"Jukestock was a lot of fun, seeing and playing with all the guys. After we played, two fans walked up to me holding a copy of the Reach Up and Touch the Sky album (the only one I had recorded on as a Juke) and a pen. The girl said, 'We were really hoping you'd be here,' and the guy added, 'You're the only Jukes member whose autograph we never got on this album'. So, of course, I signed it." — MIKE SPENGLER

There was also a raffle, with various prizes, which raised $1,400 for Save Tillie and WHY ­— and proved advantageous for Billy Smith. "Prior to the Jukes performance, they were selling tickets for the opportunity to introduce the band," he recalled. "By that time many had been sold. This was a once-in-a-lifetime opportunity; I bought the rest. I won, and I was honored to get onstage and say, 'Please welcome home, Southside Johnny and the Asbury Jukes.'"

Photograph by Rene van Diemen

A special event required a special performance from Southside and the band, and they didn't disappoint. Their gig on the Saturday night comprised 34 songs, including a four-song acoustic mini-set, and lasted for approximately three-and-a-quarter hours — a feat they've yet to equal, let alone surpass.

Scattered among classics like "Talk to Me," "Trapped Again," "I Don't Want to Go Home," and "Hearts of Stone" were rarities like "Next to You," "On the Beach," and "Little Girl So Fine." There were selections from the previous year's new album, Messin' With the Blues, as well as the usual variety of covers, including "Fade Away" (Bruce Springsteen), "Little Wing" (Jimi Hendrix), and "Bad Girl" (Smokey Robinson). A typically chaotic version of Sam Cooke's "Having a Party" found the horn section wading through the audience, and Maggie, Debbie, and Jane (aka The Jukettes) joining the band on backing vocals.

Southside also brought U.K. fan Neil Packman onstage. He'd explained during the morning signing session that he was in a band back home that plays Jukes covers.
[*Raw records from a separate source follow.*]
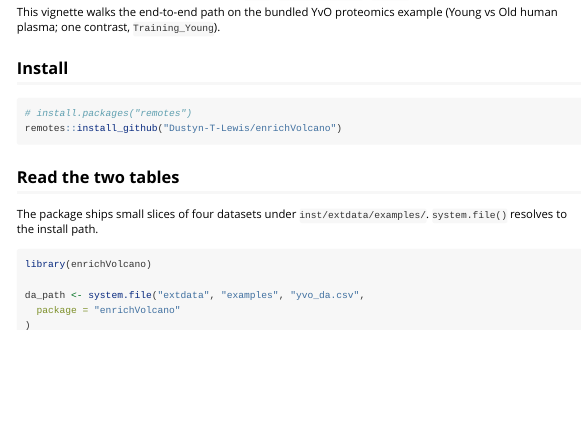
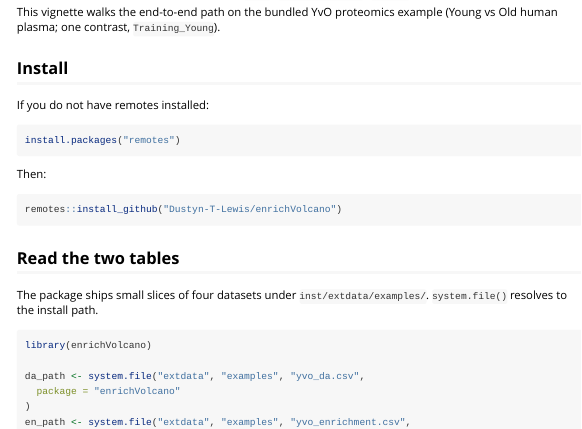
Before and after one commit to Dustyn-T-Lewis/enrichVolcano, an R Markdown document (vignettes/getting-started.Rmd): the page in a window 1100 px wide, from 110 px down. Rendered offline with R 4.5, knitr and Pandoc, with nearby package versions; some code elsewhere in the file could not run offline.

Commit message:
untrip two commented-code-linter false positives in the vignettes

````diff
--- a/vignettes/getting-started.Rmd
+++ b/vignettes/getting-started.Rmd
@@ -28,8 +28,15 @@ example (Young vs Old human plasma; one contrast, `Training_Young`).
 
 ## Install
 
+If you do not have remotes installed:
+
+```{r install-remotes, eval = FALSE}
+install.packages("remotes")
+```
+
+Then:
+
 ```{r install, eval = FALSE}
-# install.packages("remotes")
 remotes::install_github("Dustyn-T-Lewis/enrichVolcano")
 ```
 
````
Also changed, not shown: vignettes/input-contract.Rmd (+0 -2 lines).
"The intro to 'The Fever' starts, and he asks me to come up," says Neil. "I stand next to him. I am absolutely terrified. I'm certain I will have no idea where to come in. And then I'm singing, with the Asbury Jukes, in New Jersey, in front of 300 of the band's most dedicated fans. We get to the end of the verse and he shouts, 'You're fired, get off!' I'm happy to be fired, because being hired was the best thing ever. I return to the floor, high-fives with the horn section, hugs, and I don't appear to have bought a drink all night!"

"I remember it clearly. It was great to see so many of my Southside Johnny friends. It was also a special time because it was only a couple of days before the birth of my older daughter, Chloe. I was hoping I wouldn't get an emergency call necessitating my return before the show started. I especially enjoyed being asked to play, unaccompanied, my solo from 'Paris.' For decades after I left the Jukes I would have dreams, two to three times a week, in which Southside would appear. When I told this to Johnny at Jukestock, he turned to me, and in his inimitable curmudgeonly manner, said, 'That's because that was the last time you had any fucking fun.' I cracked up. I love Johnny, pretty much no matter what he says. I have such great memories of those years and always love seeing him." — STAN HARRISON
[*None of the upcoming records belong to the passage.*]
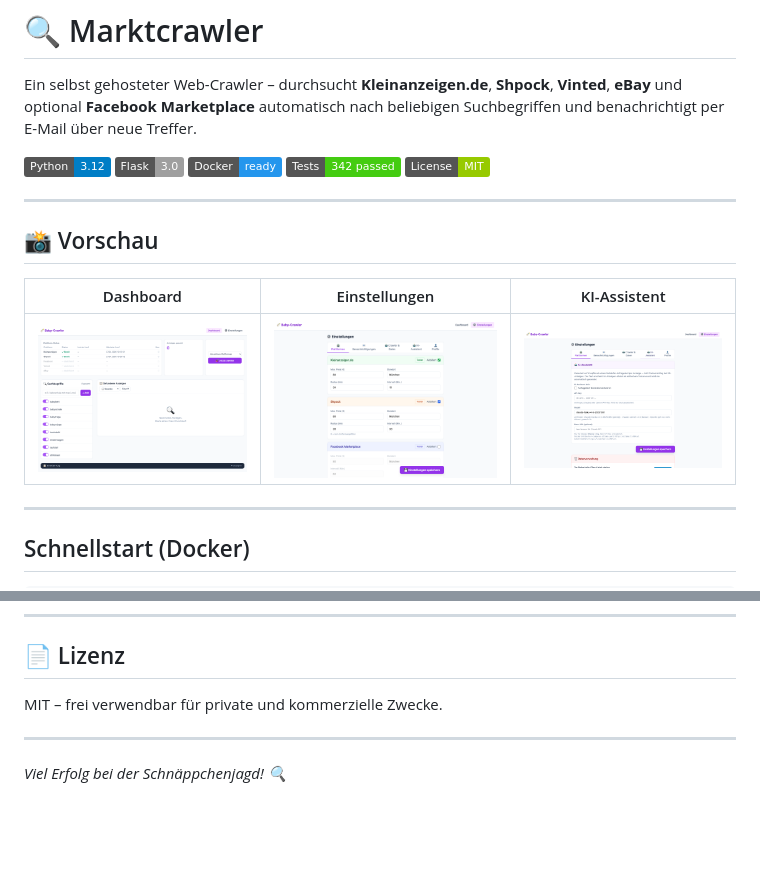
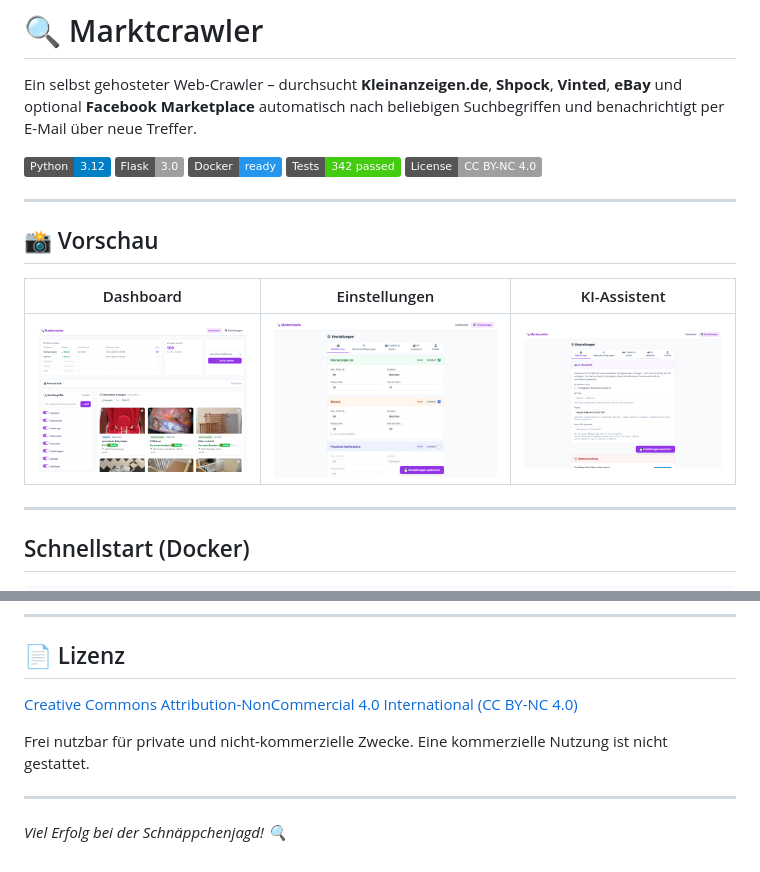
Before and after one commit to descipar/marktcrawler, a Markdown page: README.md, 2 parts joined by grey strips. GitHub-like rendering; pictures changed too: docs/screenshots/dashboard.png, docs/screenshots/settings-ai.png, docs/screenshots/settings.png; badges without logos; blank space fills up the shorter version.

Commit message:
chore: switch license to CC BY-NC 4.0, update screenshots
- Replace MIT with Creative Commons Attribution-NonCommercial 4.0
- Update README badge and license section
- Retake screenshots with Marktcrawler branding

Co-Authored-By: Claude Sonnet 4.6 <noreply@anthropic.com>

```diff
--- a/README.md
+++ b/README.md
@@ -6,7 +6,7 @@ Ein selbst gehosteter Web-Crawler – durchsucht **Kleinanzeigen.de**, **Shpock*
 ![Flask](https://img.shields.io/badge/Flask-3.0-lightgrey?logo=flask)
 ![Docker](https://img.shields.io/badge/Docker-ready-2496ED?logo=docker&logoColor=white)
 ![Tests](https://img.shields.io/badge/Tests-342%20passed-brightgreen?logo=pytest)
-![License](https://img.shields.io/badge/License-MIT-green)
+![License](https://img.shields.io/badge/License-CC%20BY--NC%204.0-lightgrey)
 
 ---
 
@@ -333,7 +333,9 @@ Anzeigen älter als 30 Tage werden automatisch bereinigt. **Favoriten werden dab
 
 ## 📄 Lizenz
 
-MIT – frei verwendbar für private und kommerzielle Zwecke.
+[Creative Commons Attribution-NonCommercial 4.0 International (CC BY-NC 4.0)](https://creativecommons.org/licenses/by-nc/4.0/)
+
+Frei nutzbar für private und nicht-kommerzielle Zwecke. Eine kommerzielle Nutzung ist nicht gestattet.
 
 ---
 
```
Also changed, not shown: 1 other file.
During La Bamba's weekend-closing set on Sunday afternoon, Stan Lisowski presented Maggie, Debbie, and Jane with surprise gifts in appreciation of their hard work. "Kim and I wanted to give them something special, from the heart, so we had plaques done," Stan says. "I recall putting enough thought into it that it would be appropriately touching. I remember Maggie having tears in her eyes, and I thought yeah, there was the expected reaction."

Ain't no party like an Asbury Jukes party cuz the Asbury Jukes party's got horns. L-R: Eddie Manion, Joey Stann, and Richie "La Bamba" Rosenberg - photograph by Rene van Diemen

"I was honored to be asked to perform at Jukestock with my Hubcaps. It was a shoe-in for us, 'cause by that time we'd paid our dues playing private parties in that atmosphere. Fun seeing all our fans. A great time!" — RICHIE "LA BAMBA" ROSENBERG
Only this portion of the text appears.